If the parties only qualify jointly for Chapter 13 bankruptcy, it would be wise to file separately after divorce since these cases tend to take a much longer time, up to five years, depending on the repayment plan.
Another benefit to filing for bankruptcy before filing for divorce is it does save the couple on legal fees if they both would end up filing for bankruptcy in the end. Rather than pay for an attorney to handle each of their separate bankruptcy cases, they would pay one joint bankruptcy attorney and only one filing fee.
Should Divorce Be Filed First?
If the joint income of the parties together is too high to qualify for Chapter 7 bankruptcy, it may make more sense for parties to divorce first and then file for bankruptcy.
For instance, if the spouse who will be receiving the majority of the debt has a much smaller income than the other spouse, it may make more sense to divide the debt up accordingly in the divorce settlement only for the spouse receiving responsibility for the debt to file singularly for bankruptcy.

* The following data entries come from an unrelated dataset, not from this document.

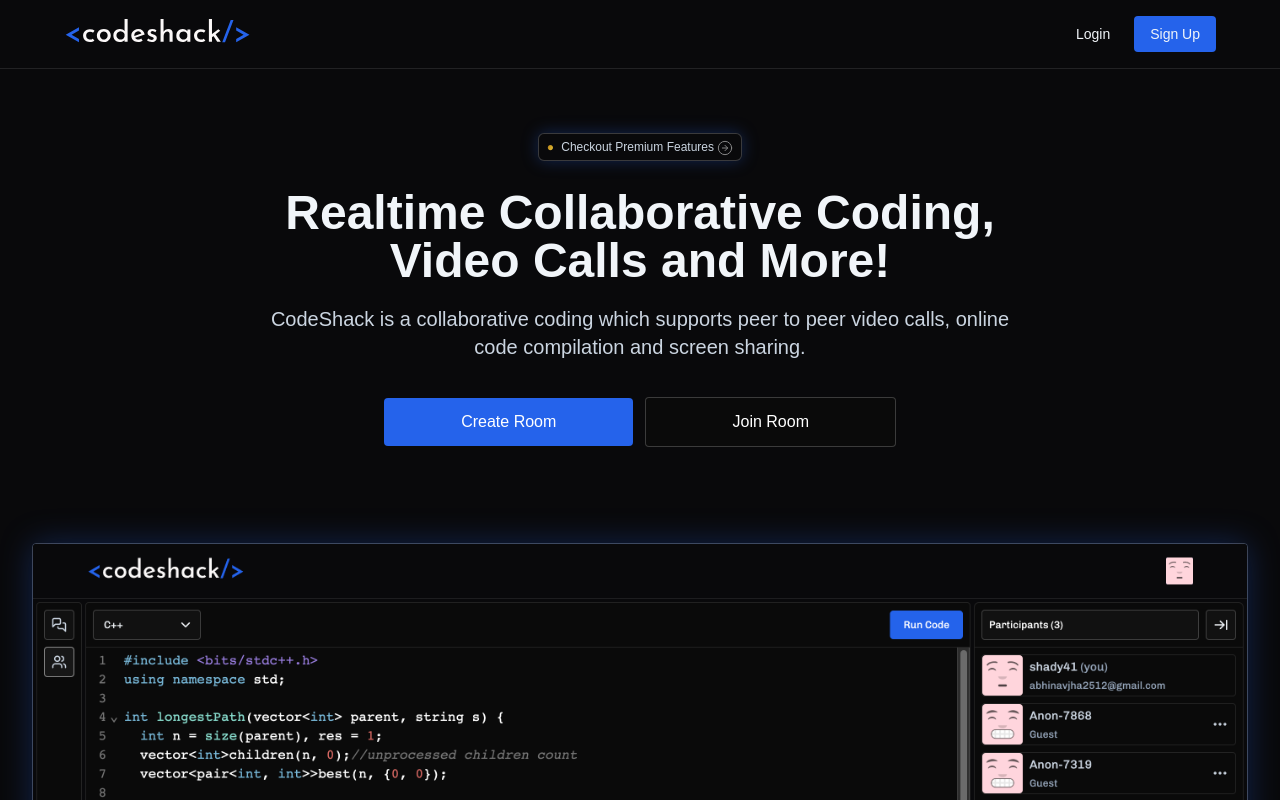
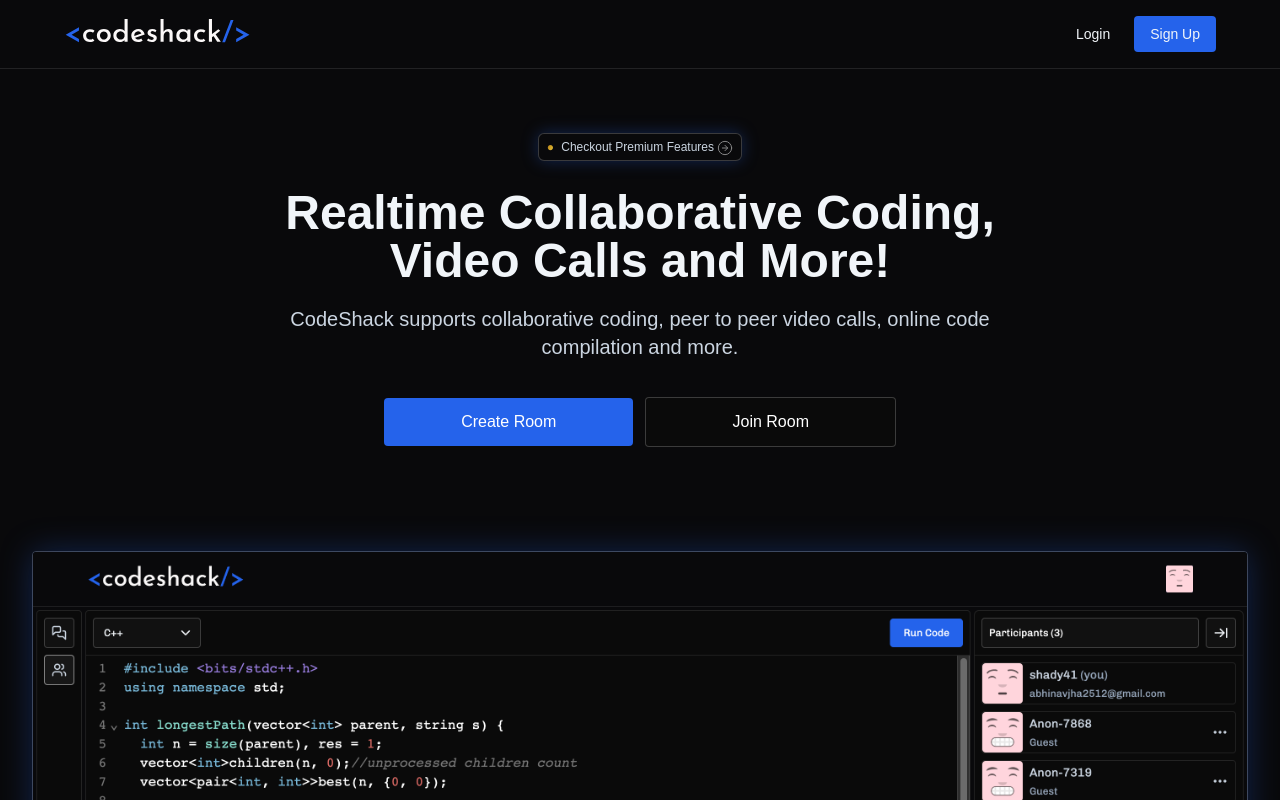
Before and after one commit to shadyy41/codeshack, a Next.js app: page / in a window 1280 px wide. Built offline with nearby package versions, Linux system fonts and the light colour scheme; no server answers; a web font is replaced by a local one.

Commit message:
more styling

```diff
--- a/app/page.tsx
+++ b/app/page.tsx
@@ -47,7 +47,7 @@ export default async function Home() {
 
   return (
     <div className="w-full h-full px-8 pt-8 sm:pt-16 block overflow-auto text-center">
-      <div className="w-full flex flex-col items-center justify-center gap-8">
+      <div className="w-full flex flex-col items-center justify-center gap-10">
         <div className="w-full flex flex-col items-center justify-center gap-5 text-center">
           {!isPremium && <Link href="/premium" className="drop-shadow-[0_0_8px_rgba(37,99,235,0.3)] custom-outline text-slate-300 mb-2 text-xs px-2 py-1 rounded-md bg-zinc-950 border border-white border-opacity-20 hover:border-opacity-40 transition">
             <span className="premium-text mr-1">&#x25CF;</span> Checkout Premium Features <span className="text-white opacity-50"><ArrowRightCircle size={16} className="inline" strokeWidth="1.5"/></span>
@@ -56,7 +56,7 @@ export default async function Home() {
             Realtime Collaborative Coding, Video Calls and More!
           </h1>
           <p className="text-slate-300 text-xl max-w-3xl w-full break-words">
-            CodeShack is a collaborative coding which supports peer to peer video calls, online code compilation and screen sharing.
+            CodeShack supports collaborative coding, peer to peer video calls, online code compilation and more.
           </p>
           <div className="flex flex-col sm:flex-row items-center justify-center w-full text-md gap-3 text-slate-300 max-w-lg sm:pt-4">
             <CreateRoom authenticated={ session !==null }/>
@@ -81,11 +81,17 @@ export default async function Home() {
           </div>
         </div>
 
-        <div className="w-full max-w-5xl flex items-center justify-between pb-8 pt-8 text-slate-300">
-          <p className="text-base">Built with Nextjs by <a className="custom-outline text-slate-200" href="https://shady41.netlify.app/" target="_blank" rel="noopener noreferrer">Abhinav Anand</a></p>
-          <div>
-            <a className="custom-outline block" href="https://github.com/shadyy41/codeshack" target="_blank" rel="noopener noreferrer"><GithubIcon size={20}/></a>
-          </div>
+        <div className="flex w-full flex-col gap-4 items-center justify-center max-w-5xl">
+          <h2 className="text-4xl font-semibold">
+            Contribute
+          </h2>
+          <p className="text-slate-300 text-xl max-w-3xl w-full break-words">
+            CodeShack is an open source project, checkout the <a className="custom-outline underline decoration-blue-600 decoration-wavy hover:text-white transition-colors" href="https://github.com/shadyy41/codeshack" target="_blank" rel="noopener noreferrer">Github repo</a> for contributing. There is list of pending features in README.md, any help is appreciated.
+          </p>
+        </div>
+
+        <div className="w-full max-w-5xl flex items-center justify-center pb-8 pt-8 text-slate-300">
+          <p className="text-base">Built with Nextjs by <a className="custom-outline underline decoration-blue-600 decoration-wavy hover:text-white transition-colors" href="https://shady41.netlify.app/" target="_blank" rel="noopener noreferrer">Abhinav Anand</a></p>
         </div>
       </div>
     </div>
```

When it comes to determining whether to go ahead and file for divorce or pursue the alternative first, this decision requires proper planning and discussion with both a divorce attorney but also a bankruptcy attorney.
Many factors need to be kept in mind, including the income of both parties, whether one party wants to take a major asset, like the house, in the divorce, whether judgment with proper transfer of title or mortgage can protect the ex-spouse from creditors, etc.
In addition, if the parties choose to file for divorce first, this decision will allow for support considerations. If the spouse owes a great amount of support, knowing this amount first will prove to be helpful before filing for bankruptcy.
For instance, if the spouse wishes to pursue Chapter 13, knowing this support amount will be key in determining the bankruptcy repayment plan for purposes of knowing his or her income.
Does Bankruptcy Discharge Domestic Support Obligations?
One important key fact to keep in mind is that even if the parties choose to file for divorce first, followed by one spouse filing for bankruptcy later, if that spouse has a domestic support obligation, including child support or spousal support, these obligations will not be discharged through bankruptcy.
However, if the spouse falls behind on support payments, a Chapter 13 repayment plan will allow him or her to catch up on past due payments through the three to five-year plan.
Contact A Divorce Lawyer Today
To discuss how bankruptcy will factor in your divorce, please contact family lawyers at Scott M. Brown and Associates. You can reach us by calling (979) 318-3075 or completing our online form. We have offices in Angleton, Webster/Clear Lake, and Pearland.